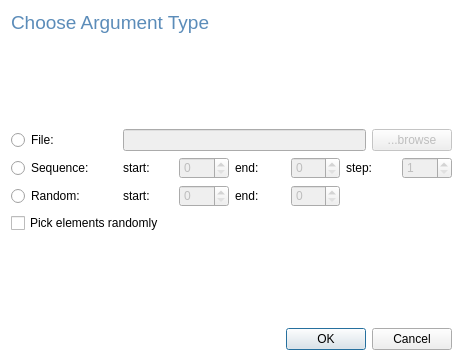
This is ui/Argument_Dialog.ui in DaniCaballero/ide as Qt 5 draws it before an edit. The edited form follows.
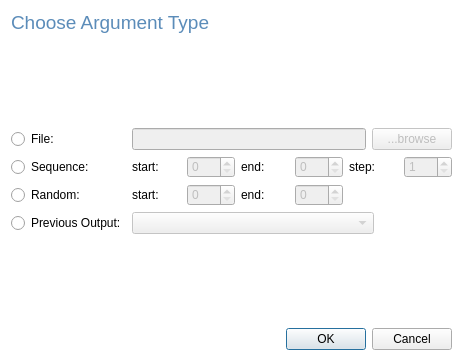
This is the edited form.

The edit to the form file:
```diff
--- a/ui/Argument_Dialog.ui
+++ b/ui/Argument_Dialog.ui
@@ -199,15 +199,42 @@
        </item>
       </layout>
      </item>
+     <item row="3" column="0">
+      <widget class="QRadioButton" name="radioButton_4">
+       <property name="text">
+        <string>Previous Output:</string>
+       </property>
+      </widget>
+     </item>
+     <item row="3" column="1" colspan="3">
+      <layout class="QHBoxLayout" name="horizontalLayout_7">
+       <item>
+        <widget class="QComboBox" name="select_prev_output">
+         <property name="enabled">
+          <bool>false</bool>
+         </property>
+        </widget>
+       </item>
+       <item>
+        <spacer name="horizontalSpacer">
+         <property name="orientation">
+          <enum>Qt::Horizontal</enum>
+         </property>
+         <property name="sizeType">
+          <enum>QSizePolicy::Fixed</enum>
+         </property>
+         <property name="sizeHint" stdset="0">
+          <size>
+           <width>78</width>
+           <height>20</height>
+          </size>
+         </property>
+        </spacer>
+       </item>
+      </layout>
+     </item>
     </layout>
    </item>
-   <item>
-    <widget class="QCheckBox" name="checkBox">
-     <property name="text">
-      <string>Pick elements randomly</string>
-     </property>
-    </widget>
-   </item>
    <item>
     <spacer name="verticalSpacer_2">
      <property name="orientation">
```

> **PROBLEM REQUIREMENTS**
Without any of the pictures, repeat the entries above word for word.

> **RESPONSE TO THIS EXERCISE**
This is ui/Argument_Dialog.ui in DaniCaballero/ide as Qt 5 draws it before an edit. The edited form follows.
This is the edited form.

The edit to the form file:
```diff
--- a/ui/Argument_Dialog.ui
+++ b/ui/Argument_Dialog.ui
@@ -199,15 +199,42 @@
        </item>
       </layout>
      </item>
+     <item row="3" column="0">
+      <widget class="QRadioButton" name="radioButton_4">
+       <property name="text">
+        <string>Previous Output:</string>
+       </property>
+      </widget>
+     </item>
+     <item row="3" column="1" colspan="3">
+      <layout class="QHBoxLayout" name="horizontalLayout_7">
+       <item>
+        <widget class="QComboBox" name="select_prev_output">
+         <property name="enabled">
+          <bool>false</bool>
+         </property>
+        </widget>
+       </item>
+       <item>
+        <spacer name="horizontalSpacer">
+         <property name="orientation">
+          <enum>Qt::Horizontal</enum>
+         </property>
+         <property name="sizeType">
+          <enum>QSizePolicy::Fixed</enum>
+         </property>
+         <property name="sizeHint" stdset="0">
+          <size>
+           <width>78</width>
+           <height>20</height>
+          </size>
+         </property>
+        </spacer>
+       </item>
+      </layout>
+     </item>
     </layout>
    </item>
-   <item>
-    <widget class="QCheckBox" name="checkBox">
-     <property name="text">
-      <string>Pick elements randomly</string>
-     </property>
-    </widget>
-   </item>
    <item>
     <spacer name="verticalSpacer_2">
      <property name="orientation">
```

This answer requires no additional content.